Every record that follows must be duplicated exactly, with images left out.

Version comparison data:
=== Begin Enclosure ===

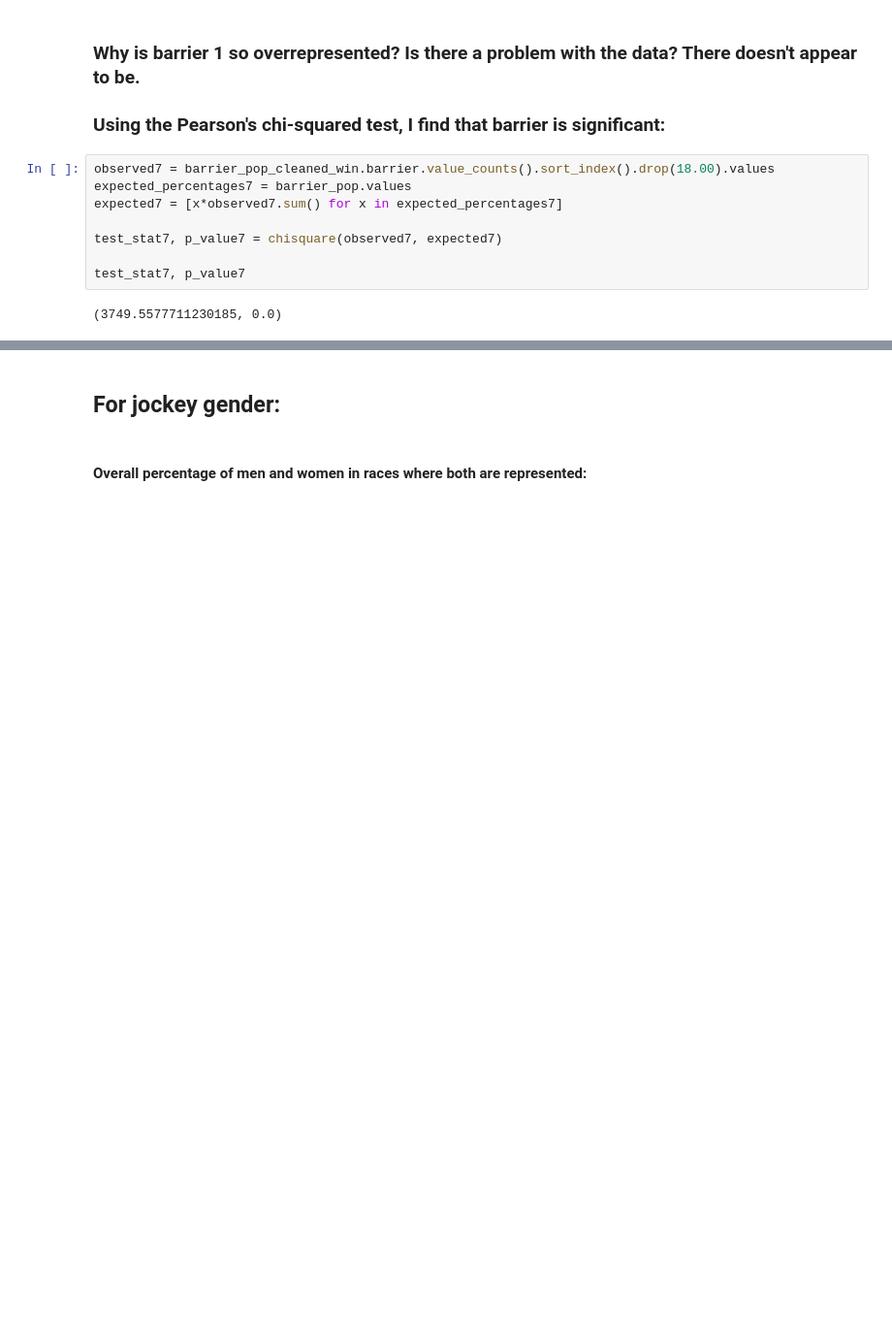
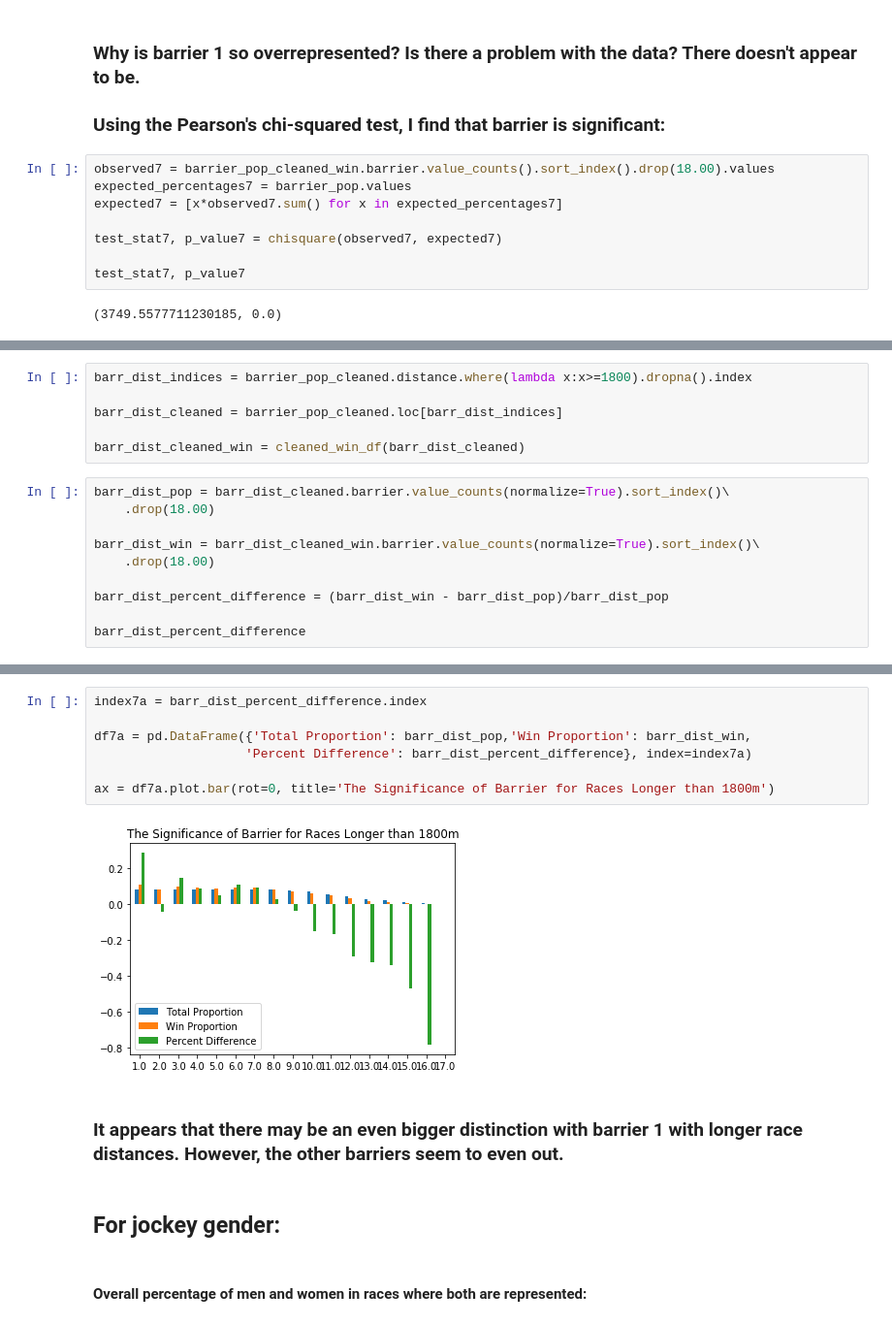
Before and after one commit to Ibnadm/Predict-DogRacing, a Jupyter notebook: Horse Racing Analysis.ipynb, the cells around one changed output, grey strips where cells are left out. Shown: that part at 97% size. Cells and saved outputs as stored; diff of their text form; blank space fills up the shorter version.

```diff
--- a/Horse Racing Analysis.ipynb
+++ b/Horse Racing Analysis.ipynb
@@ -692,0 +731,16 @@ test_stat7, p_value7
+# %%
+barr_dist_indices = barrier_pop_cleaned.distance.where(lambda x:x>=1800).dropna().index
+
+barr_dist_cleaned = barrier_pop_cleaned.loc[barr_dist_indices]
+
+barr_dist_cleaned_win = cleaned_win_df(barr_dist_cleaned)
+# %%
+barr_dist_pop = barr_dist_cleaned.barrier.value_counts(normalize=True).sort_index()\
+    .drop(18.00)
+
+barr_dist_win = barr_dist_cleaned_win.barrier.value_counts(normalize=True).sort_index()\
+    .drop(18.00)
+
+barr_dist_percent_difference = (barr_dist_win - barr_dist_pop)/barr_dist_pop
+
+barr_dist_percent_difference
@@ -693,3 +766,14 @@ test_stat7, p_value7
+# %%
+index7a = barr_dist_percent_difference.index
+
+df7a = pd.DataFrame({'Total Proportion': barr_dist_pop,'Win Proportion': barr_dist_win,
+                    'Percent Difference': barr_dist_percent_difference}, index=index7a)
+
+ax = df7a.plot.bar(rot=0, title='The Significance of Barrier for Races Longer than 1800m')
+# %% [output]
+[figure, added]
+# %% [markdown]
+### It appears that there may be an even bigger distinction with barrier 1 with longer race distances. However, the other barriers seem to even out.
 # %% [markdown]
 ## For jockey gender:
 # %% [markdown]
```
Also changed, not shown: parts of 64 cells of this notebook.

=== End Enclosure ===

* **Answer space**:
Before and after one commit to Ibnadm/Predict-DogRacing, a Jupyter notebook: Horse Racing Analysis.ipynb, the cells around one changed output, grey strips where cells are left out. Shown: that part at 97% size. Cells and saved outputs as stored; diff of their text form; blank space fills up the shorter version.

```diff
--- a/Horse Racing Analysis.ipynb
+++ b/Horse Racing Analysis.ipynb
@@ -692,0 +731,16 @@ test_stat7, p_value7
+# %%
+barr_dist_indices = barrier_pop_cleaned.distance.where(lambda x:x>=1800).dropna().index
+
+barr_dist_cleaned = barrier_pop_cleaned.loc[barr_dist_indices]
+
+barr_dist_cleaned_win = cleaned_win_df(barr_dist_cleaned)
+# %%
+barr_dist_pop = barr_dist_cleaned.barrier.value_counts(normalize=True).sort_index()\
+    .drop(18.00)
+
+barr_dist_win = barr_dist_cleaned_win.barrier.value_counts(normalize=True).sort_index()\
+    .drop(18.00)
+
+barr_dist_percent_difference = (barr_dist_win - barr_dist_pop)/barr_dist_pop
+
+barr_dist_percent_difference
@@ -693,3 +766,14 @@ test_stat7, p_value7
+# %%
+index7a = barr_dist_percent_difference.index
+
+df7a = pd.DataFrame({'Total Proportion': barr_dist_pop,'Win Proportion': barr_dist_win,
+                    'Percent Difference': barr_dist_percent_difference}, index=index7a)
+
+ax = df7a.plot.bar(rot=0, title='The Significance of Barrier for Races Longer than 1800m')
+# %% [output]
+[figure, added]
+# %% [markdown]
+### It appears that there may be an even bigger distinction with barrier 1 with longer race distances. However, the other barriers seem to even out.
 # %% [markdown]
 ## For jockey gender:
 # %% [markdown]
```
Also changed, not shown: parts of 64 cells of this notebook.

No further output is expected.